== Problem ==
The answer is every line in the data below that contains the word "localhost".

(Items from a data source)
------------------------------------
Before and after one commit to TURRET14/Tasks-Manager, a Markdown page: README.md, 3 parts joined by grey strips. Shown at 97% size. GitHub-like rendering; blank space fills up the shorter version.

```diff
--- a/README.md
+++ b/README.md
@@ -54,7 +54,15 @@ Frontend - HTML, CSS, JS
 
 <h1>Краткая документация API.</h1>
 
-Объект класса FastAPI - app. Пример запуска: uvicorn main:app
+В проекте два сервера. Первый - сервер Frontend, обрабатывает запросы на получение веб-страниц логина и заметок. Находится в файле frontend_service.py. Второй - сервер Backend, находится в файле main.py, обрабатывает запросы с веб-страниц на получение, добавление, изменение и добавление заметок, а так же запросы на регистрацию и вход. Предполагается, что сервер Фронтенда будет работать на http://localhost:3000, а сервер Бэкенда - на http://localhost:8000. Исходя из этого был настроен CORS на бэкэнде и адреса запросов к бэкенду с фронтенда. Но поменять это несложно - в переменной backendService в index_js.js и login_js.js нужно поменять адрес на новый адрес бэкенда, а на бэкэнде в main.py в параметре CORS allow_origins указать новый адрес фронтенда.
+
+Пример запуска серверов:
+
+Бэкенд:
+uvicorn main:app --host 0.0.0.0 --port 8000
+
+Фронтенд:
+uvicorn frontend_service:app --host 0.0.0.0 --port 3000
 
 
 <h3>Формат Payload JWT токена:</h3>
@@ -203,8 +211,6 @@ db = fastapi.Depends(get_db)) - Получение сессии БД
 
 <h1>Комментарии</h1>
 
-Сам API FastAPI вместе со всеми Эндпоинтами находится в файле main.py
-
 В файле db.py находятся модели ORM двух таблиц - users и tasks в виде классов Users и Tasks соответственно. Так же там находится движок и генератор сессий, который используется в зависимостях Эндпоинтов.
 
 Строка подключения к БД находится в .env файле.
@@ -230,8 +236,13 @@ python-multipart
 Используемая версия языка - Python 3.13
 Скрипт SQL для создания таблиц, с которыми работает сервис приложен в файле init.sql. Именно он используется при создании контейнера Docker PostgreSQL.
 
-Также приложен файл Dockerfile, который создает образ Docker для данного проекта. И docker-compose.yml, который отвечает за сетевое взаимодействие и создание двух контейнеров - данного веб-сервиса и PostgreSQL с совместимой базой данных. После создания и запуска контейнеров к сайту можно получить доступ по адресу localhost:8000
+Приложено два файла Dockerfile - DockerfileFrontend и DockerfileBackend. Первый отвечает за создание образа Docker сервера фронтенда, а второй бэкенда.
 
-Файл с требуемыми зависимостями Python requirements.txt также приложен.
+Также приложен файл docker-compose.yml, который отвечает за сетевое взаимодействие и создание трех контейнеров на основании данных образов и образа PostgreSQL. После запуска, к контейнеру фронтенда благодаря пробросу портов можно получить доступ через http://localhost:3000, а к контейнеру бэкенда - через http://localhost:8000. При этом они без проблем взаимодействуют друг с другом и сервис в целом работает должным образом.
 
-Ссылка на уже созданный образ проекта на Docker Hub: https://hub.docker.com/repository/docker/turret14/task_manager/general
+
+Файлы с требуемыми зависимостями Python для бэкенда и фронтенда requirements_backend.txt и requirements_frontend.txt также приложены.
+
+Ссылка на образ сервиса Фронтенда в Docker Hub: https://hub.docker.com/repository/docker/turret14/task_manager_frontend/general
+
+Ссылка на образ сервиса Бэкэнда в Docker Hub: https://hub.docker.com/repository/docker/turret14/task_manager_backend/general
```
------------------------------------
== Task answer ==
+В проекте два сервера. Первый - сервер Frontend, обрабатывает запросы на получение веб-страниц логина и заметок. Находится в файле frontend_service.py. Второй - сервер Backend, находится в файле main.py, обрабатывает запросы с веб-страниц на получение, добавление, изменение и добавление заметок, а так же запросы на регистрацию и вход. Предполагается, что сервер Фронтенда будет работать на http://localhost:3000, а сервер Бэкенда - на http://localhost:8000. Исходя из этого был настроен CORS на бэкэнде и адреса запросов к бэкенду с фронтенда. Но поменять это несложно - в переменной backendService в index_js.js и login_js.js нужно поменять адрес на новый адрес бэкенда, а на бэкэнде в main.py в параметре CORS allow_origins указать новый адрес фронтенда.
-Также приложен файл Dockerfile, который создает образ Docker для данного проекта. И docker-compose.yml, который отвечает за сетевое взаимодействие и создание двух контейнеров - данного веб-сервиса и PostgreSQL с совместимой базой данных. После создания и запуска контейнеров к сайту можно получить доступ по адресу localhost:8000
+Также приложен файл docker-compose.yml, который отвечает за сетевое взаимодействие и создание трех контейнеров на основании данных образов и образа PostgreSQL. После запуска, к контейнеру фронтенда благодаря пробросу портов можно получить доступ через http://localhost:3000, а к контейнеру бэкенда - через http://localhost:8000. При этом они без проблем взаимодействуют друг с другом и сервис в целом работает должным образом.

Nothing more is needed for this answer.